(Beginning of Data to process)
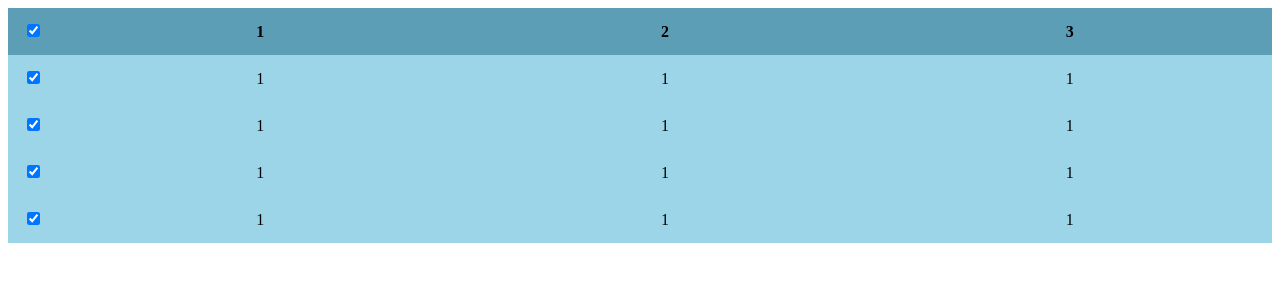
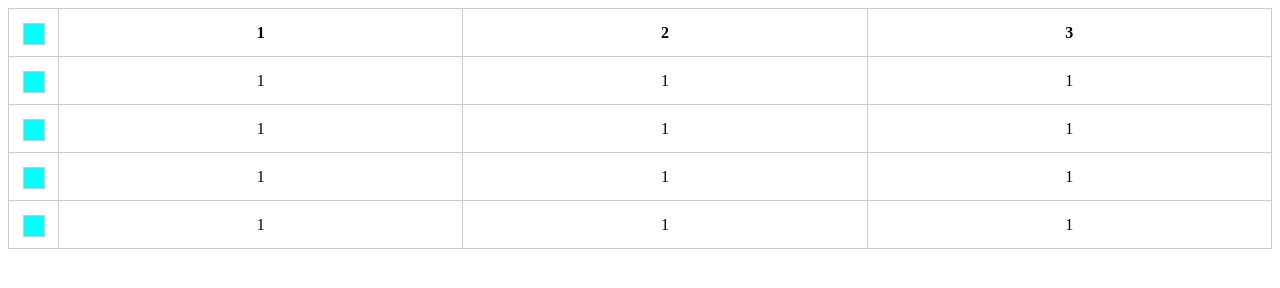
Before and after one commit to Alva-Zhen/MyJqueryLibrary, a plain HTML site: page table/index.html in a window 1280 px wide. Both pictures are taken after a click on the element 33 px from the left and 31 px from the top of the page. Drawn offline with Linux system fonts and the light colour scheme.

Commit message:
修改表格

```diff
--- a/table/table.css
+++ b/table/table.css
@@ -4,9 +4,35 @@
 	text-align: center;
 	line-height: 45px;
 }
-.table th {
-	background-color: #5c9eb6;
+.table th,
+.table td {
+	border: #ccc 1px solid;
 }
-.table td {
-	background-color: #9cd4e8;
+.checkbox {
+	position: relative;
+	display: inline-block;
+	width: 20px;
+	height: 20px;
+	border: #ccc 1px solid;
+	vertical-align: middle;
 }
+.checkbox input {
+	position: absolute;
+	top: 0;
+	left: 0;
+	width: 100%;
+	height: 100%;
+	margin: 0;
+	padding: 0;
+	vertical-align: top;
+	opacity: 0;
+}
+.checkbox label {
+	display: none;
+	width: 100%;
+	height: 100%;
+	background-color: aqua;
+}
+.checkbox input:checked + label {
+	display: block;
+}
--- a/table/table.js
+++ b/table/table.js
@@ -1,17 +1,8 @@
 function Table(option) {
-	var _default = {
-		id: '#table',
-		checkbox: true,
-		thead: ['1', '2', '3'],
-		tbody: function() {
-			return '<tr><td>1</td><td>1</td><td>1</td></tr><tr><td>1</td><td>1</td><td>1</td></tr><tr><td>1</td><td>1</td><td>1</td></tr><tr><td>1</td><td>1</td><td>1</td></tr>';
-		}
-	};
-	$.extend(_default, option);
-	this.ID = $(_default.id);
-	this.THEAD = _default.thead;
-	this.TBODY = _default.tbody;
-	this.CHECKBOX = _default.checkbox;
+	this.ID = $(option.id);
+	this.THEAD = option.thead;
+	this.TBODY = option.tbody;
+	this.CHECKBOX = option.checkbox;
 
 	this.init();
 }
@@ -29,7 +20,7 @@ Table.prototype = {
 		if (this.CHECKBOX) {
 			this.creatCheckbox();
 			this.selectCheckbox();
-			this.selectCheckbox = [];
+			this.selectCheckboxAll();
 		}
 	},
 	creatThead: function() {
@@ -47,76 +38,60 @@ Table.prototype = {
 		// type:1全选 0tr
 		// status:1全选 0全不选
 		this.colgroup.prepend('<col width="50">');
-		this.thead.find('tr').prepend('<th><div class="checkbox checkbox-all" type="1" status="0"><input type="checkbox" id="all"><label for="all"></label></div></th>');
+		this.thead.find('tr').prepend('<th><div class="checkbox checkbox-all" status="0"><input type="checkbox" id="all"><label for="all"></label></div></th>');
 		var tbody = this.tbody.find('tr');
 		for (var i = 0; i < tbody.length; i++) {
-			$(tbody[i]).prepend('<td><div class="checkbox" type="0"  inputId="inputId' + i + '"><input status="0" type="checkbox" id="' + i + '" ><label for="' + i + '"></label></div></td>');
+			$(tbody[i]).prepend('<td><div class="checkbox checkbox-single" status="0"><input type="checkbox" id="checkbox' + i + '" ><label for="checkbox' + i + '"></label></div></td>');
 		}
 	},
 	selectCheckbox: function() {
-		var selectCheckbox = [];
-		$('.checkbox[inputid="inputId0"] label,.checkbox-all label').click(function(e) {
-			e.stopPropagation();
+		// 是否选中status：0 未选中 1：选中
+		var self = this;
+		$('.checkbox-single').click(function() {
+			var trLen = self.tbody.find('tr').length;
+			var checkboxLen = self.tbody.find('input[type="checkbox"]:checked').length;
+			if (trLen == checkboxLen) {
+				$('.checkbox-all')
+					.find('input[type="checkbox"]')
+					.prop('checked', true);
+				$('.checkbox-all').attr('status', '1');
+			} else {
+				$('.checkbox-all')
+					.find('input[type="checkbox"]')
+					.prop('checked', false);
+				$('.checkbox-all').attr('status', '0');
+			}
 		});
-		$('.checkbox')
-			.unbind('click')
-			.click(function(e) {
-				var checkboxId = $(this).attr('inputId');
-				var type = $(this).attr('type');
-				if (type == 0) {
-					var index = selectCheckbox.indexOf(checkboxId);
-					if (index == -1) {
-						selectCheckbox.push(checkboxId);
-						$(this).attr('status', 1);
-						$(this)
-							.find('input')
+	},
+	selectCheckboxAll: function() {
+		// 是否选中status：0 未选中 1：选中
+		var self = this;
+		$('.checkbox-all').click(function() {
+			var status = $(this).attr('status');
+			if (status == '0') {
+				$('.checkbox-single')
+					.find('input[type="checkbox"]')
 					.prop('checked', true);
-					} else {
-						selectCheckbox.splice(index, 1);
-						$(this).attr('status', 0);
-						$(this)
-							.find('input')
-							.prop('checked', false);
-					}
-					if ($('.checkbox[type="0"]').length == selectCheckbox.length) {
-						$('.checkbox[type="1"]')
-							.find('input')
-							.prop('checked', true);
-					} else {
-						$('.checkbox[type="1"]')
-							.find('input')
-							.prop('checked', false);
-					}
-					console.log(selectCheckbox);
-				} else {
-					selectCheckbox = [];
-					var status = $(this).attr('status');
-					if (status == 0) {
-						for (var i = 0; i < $('.checkbox[type="0"]').length; i++) {
-							selectCheckbox.push($($('.checkbox[type="0"]')[i]).attr('inputId'));
-						}
-						$('.checkbox[type="0"]')
-							.find('input')
-							.prop('checked', true);
-						$(this)
-							.find('input')
-							.attr('status', 1);
 				$(this).attr('status', '1');
 			} else {
-						selectCheckbox = [];
-						$(this)
-							.parent('.checkbox')
-							.attr('status', 0);
-						$('.checkbox[type="0"]')
-							.find('input')
+				$('.checkbox-single')
+					.find('input[type="checkbox"]')
 					.prop('checked', false);
 				$(this).attr('status', '0');
-					}
 			}
 		});
 	}
 };
 
 function table(option) {
-	new Table(option);
+	var _default = {
+		id: '#table',
+		checkbox: true,
+		thead: ['1', '2', '3'],
+		tbody: function() {
+			return '<tr><td>1</td><td>1</td><td>1</td></tr><tr><td>1</td><td>1</td><td>1</td></tr><tr><td>1</td><td>1</td><td>1</td></tr><tr><td>1</td><td>1</td><td>1</td></tr>';
 		}
+	};
+	$.extend(_default, option);
+	new Table(_default);
+}
```
Lines whose indentation alone changed are shown as unchanged.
(End of Data to process)
# Exercise instructions
Using the records above, list each line that includes "checked".

# Solution to this exercise
+.checkbox input:checked + label {
+			var checkboxLen = self.tbody.find('input[type="checkbox"]:checked').length;
+					.prop('checked', true);
+					.prop('checked', false);
 					.prop('checked', true);
-							.prop('checked', false);
-							.prop('checked', true);
-							.prop('checked', false);
-							.prop('checked', true);
 					.prop('checked', false);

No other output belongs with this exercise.